DEA uncovers major drug trafficking by Hezbollah to fund global terrorism

Arrests indicate dangerous global connection between drug trafficking and terrorism.

Hezbollah drug trafficking (photo credit: REUTERS,ILLUSTRATIVE: REUTERS)
Hezbollah drug trafficking
The United States Drug Enforcement Administration (DEA) announced on Tuesday that it uncovered major international criminal activity by Shi'ite Islamist group Hezbollah, in which it used funds from drug trafficking operations to purchase weapons and fund its other activities.
Several arrests, targeting what the DEA referred to as the Lebanese Hezbollah’s External Security Organization Business Affairs Component (BAC), were conducted by the DEA and international law enforcement from seven other countries. The arrests indicate the dangerous global connection between drug trafficking and terrorism.
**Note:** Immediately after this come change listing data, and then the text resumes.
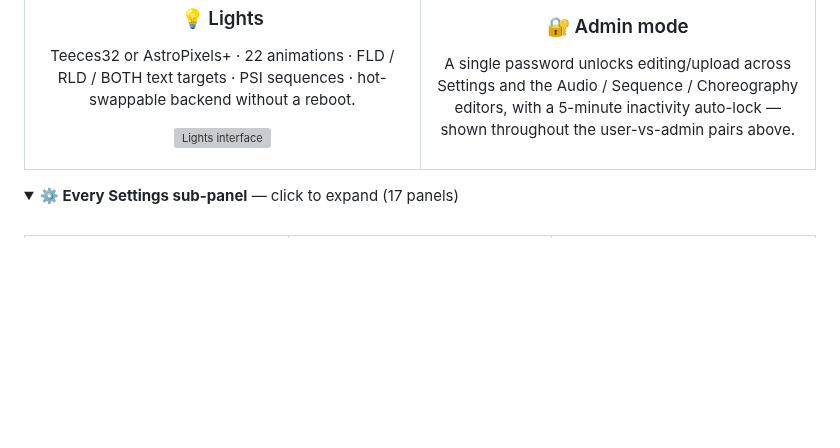
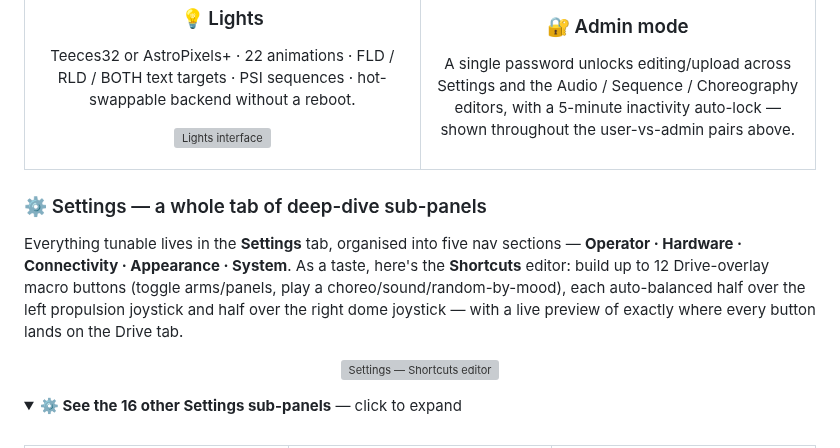
Before and after one commit to RickDnamps/AstromechOS, a Markdown page: README.md, the part around one of its changes. Drawn GitHub-style; folded sections open; blank space fills up the shorter version; grey boxes are pictures that could not be loaded.

```diff
--- a/README.md
+++ b/README.md
@@ -169,8 +169,18 @@ A single password unlocks editing/upload across Settings and the Audio / Sequenc
 </tr>
 </table>
 
+### ⚙️ Settings — a whole tab of deep-dive sub-panels
+
+Everything tunable lives in the **Settings** tab, organised into five nav sections — **Operator · Hardware · Connectivity · Appearance · System**. As a taste, here's the **Shortcuts** editor: build up to 12 Drive-overlay macro buttons (toggle arms/panels, play a choreo/sound/random-by-mood), each auto-balanced half over the left propulsion joystick and half over the right dome joystick — with a live preview of exactly where every button lands on the Drive tab.
+
+<div align="center">
+
+![Settings — Shortcuts editor](Screenshots/settings-shortcuts.png)
+
+</div>
+
 <details>
-<summary><b>⚙️ Every Settings sub-panel</b> — click to expand (17 panels)</summary>
+<summary><b>⚙️ See the 16 other Settings sub-panels</b> — click to expand</summary>
 
 <br>
 
```
Also changed, not shown: other parts of README.md (+6 -6 lines).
The arrests were part of the DEA'S "Project Cassandra" which targets and monitors the global network of Hezbollah activities responsible for moving large quantities of cocaine in the US and Europe. The lead came from an initial investigation that had been conducted into the Lebanese-Canadian Bank.
“DEA and our international partners are relentless in our commitment to disrupt any attempt by terrorists and terrorist organizations to leverage the drug trade against our nations. DEA and our partners will continue to dismantle networks who exploit the nexus between drugs and terror using all available law enforcement mechanisms,” said DEA Acting Deputy Administrator Jack Riley.
The Lebanese Hezbollah External Security Organization Business Affairs Component (BAC), was founded by deceased former Hezbollah Senior Leader Imad Mughniyah. It currently operates under the control of Abdallah Safieddine, and Adham Tabaja who recently became a US Specially Designated Global Terrorist (SDGT).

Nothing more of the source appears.